I remember quite vividly the first time I got my feet wet with digital video editing. I was working for NCSY and was preparing a curriculum for a shabbaton/convention. I was looking for a little extra ‘oomph’ at the Saturday night “Kumsitz” program. I borrowed my sister’s lime green iBook, and put together a slide show/video that incorporated the Wu Tang Clan rap about the Holocaust “Never Again.” Here is a YouTube clip with the rap and scenes from Schindler’s List (NOT my video). Alas, this was in the days before YouTube (what? such a time existed?), and I did not publish the video. I’ll have to look around and see if I still have the tape.
In any event, the response to the program was powerful. People had not seen this sort of thing before. And I was hooked. I started putting together more videos and learning more tricks of the trade. One of my early videos was about Shabbos, and I recorded responses of people in the street that I stopped to ask about the day of rest. Here was the result.
I also had the opportunity to watch some true masters of the medium of videos in informal education, first among those being our own Dr. Eliezer Jones, who was simply a game changer in the field of Jewish multimedia presentations.

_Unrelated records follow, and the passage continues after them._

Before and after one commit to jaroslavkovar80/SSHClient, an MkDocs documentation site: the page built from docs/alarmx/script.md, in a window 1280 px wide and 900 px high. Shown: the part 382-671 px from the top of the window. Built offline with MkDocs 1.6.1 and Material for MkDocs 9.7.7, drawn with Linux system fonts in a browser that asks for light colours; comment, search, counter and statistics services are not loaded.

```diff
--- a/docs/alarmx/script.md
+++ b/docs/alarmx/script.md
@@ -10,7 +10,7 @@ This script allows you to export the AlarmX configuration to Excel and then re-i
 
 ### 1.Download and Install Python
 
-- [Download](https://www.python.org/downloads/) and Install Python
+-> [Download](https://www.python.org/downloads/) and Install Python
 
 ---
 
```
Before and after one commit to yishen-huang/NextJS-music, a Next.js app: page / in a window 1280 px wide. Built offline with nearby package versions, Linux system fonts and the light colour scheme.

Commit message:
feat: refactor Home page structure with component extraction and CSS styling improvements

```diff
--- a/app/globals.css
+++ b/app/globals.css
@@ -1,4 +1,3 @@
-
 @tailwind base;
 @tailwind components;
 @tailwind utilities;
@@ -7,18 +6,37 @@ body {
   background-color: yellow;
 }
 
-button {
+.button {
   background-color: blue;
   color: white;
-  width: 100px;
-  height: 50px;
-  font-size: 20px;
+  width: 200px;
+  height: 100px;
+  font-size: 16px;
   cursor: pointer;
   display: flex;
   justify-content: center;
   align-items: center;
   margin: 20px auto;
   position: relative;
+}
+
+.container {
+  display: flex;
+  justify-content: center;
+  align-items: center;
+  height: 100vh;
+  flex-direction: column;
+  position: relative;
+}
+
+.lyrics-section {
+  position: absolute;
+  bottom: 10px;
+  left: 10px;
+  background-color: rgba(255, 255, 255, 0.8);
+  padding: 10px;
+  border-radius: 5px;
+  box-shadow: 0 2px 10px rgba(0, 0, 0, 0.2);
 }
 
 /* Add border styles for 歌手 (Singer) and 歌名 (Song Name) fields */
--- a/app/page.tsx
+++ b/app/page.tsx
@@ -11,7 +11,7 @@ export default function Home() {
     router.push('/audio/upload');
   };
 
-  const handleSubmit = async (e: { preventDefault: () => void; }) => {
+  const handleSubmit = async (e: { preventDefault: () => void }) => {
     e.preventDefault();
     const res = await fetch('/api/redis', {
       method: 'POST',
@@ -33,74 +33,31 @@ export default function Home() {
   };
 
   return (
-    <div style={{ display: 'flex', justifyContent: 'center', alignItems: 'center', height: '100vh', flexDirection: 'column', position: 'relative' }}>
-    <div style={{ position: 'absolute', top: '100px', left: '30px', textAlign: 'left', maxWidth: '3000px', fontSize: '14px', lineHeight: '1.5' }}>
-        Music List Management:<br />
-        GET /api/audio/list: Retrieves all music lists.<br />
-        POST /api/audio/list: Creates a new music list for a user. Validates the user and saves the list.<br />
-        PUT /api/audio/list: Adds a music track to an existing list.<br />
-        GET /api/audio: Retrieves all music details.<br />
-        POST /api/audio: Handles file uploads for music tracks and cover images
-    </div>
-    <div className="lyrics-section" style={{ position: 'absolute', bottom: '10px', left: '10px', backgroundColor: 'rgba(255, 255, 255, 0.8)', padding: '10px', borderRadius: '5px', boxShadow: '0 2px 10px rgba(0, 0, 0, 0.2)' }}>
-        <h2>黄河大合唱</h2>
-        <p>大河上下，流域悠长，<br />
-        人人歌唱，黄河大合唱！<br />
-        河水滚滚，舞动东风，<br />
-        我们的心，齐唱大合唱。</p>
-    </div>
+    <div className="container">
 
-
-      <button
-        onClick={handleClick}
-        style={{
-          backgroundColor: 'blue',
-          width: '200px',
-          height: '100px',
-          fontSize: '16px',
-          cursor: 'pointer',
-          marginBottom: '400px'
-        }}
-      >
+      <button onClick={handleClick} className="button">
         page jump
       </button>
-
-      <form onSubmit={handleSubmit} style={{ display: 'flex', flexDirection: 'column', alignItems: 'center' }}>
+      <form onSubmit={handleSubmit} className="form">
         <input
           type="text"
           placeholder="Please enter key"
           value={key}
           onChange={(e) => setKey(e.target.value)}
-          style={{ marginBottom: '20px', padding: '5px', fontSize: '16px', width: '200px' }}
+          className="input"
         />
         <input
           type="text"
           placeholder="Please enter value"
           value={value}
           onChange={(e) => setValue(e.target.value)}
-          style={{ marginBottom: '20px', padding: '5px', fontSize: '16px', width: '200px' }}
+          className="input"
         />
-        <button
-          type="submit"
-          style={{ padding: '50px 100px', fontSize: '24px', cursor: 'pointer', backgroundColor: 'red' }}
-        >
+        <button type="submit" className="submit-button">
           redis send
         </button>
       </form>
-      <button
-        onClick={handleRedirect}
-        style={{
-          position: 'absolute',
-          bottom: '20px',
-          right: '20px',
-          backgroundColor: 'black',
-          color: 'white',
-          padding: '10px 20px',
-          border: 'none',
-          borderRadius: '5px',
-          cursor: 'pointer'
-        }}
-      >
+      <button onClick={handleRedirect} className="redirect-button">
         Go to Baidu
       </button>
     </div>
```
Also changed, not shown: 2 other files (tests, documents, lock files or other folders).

Alas, as time went on, I got busier in my formal teaching career, I had to start paying tuition bills and went for a cheaper Windows machine instead of a replacement for my aging Mac, and I largely became an observer. But today, as I was putting together a short video on iMovie for my YU Edtech 102 course assignment on visual tools, it all came back to me.
Videos are incredibly powerful. They can call attention to themes, open up people’s thoughts and emotions, in ways that other mediums simply cannot. The incredible thing about the times we live in is that tools for creating powerful videos are plentiful, often easy to use, and not very costly.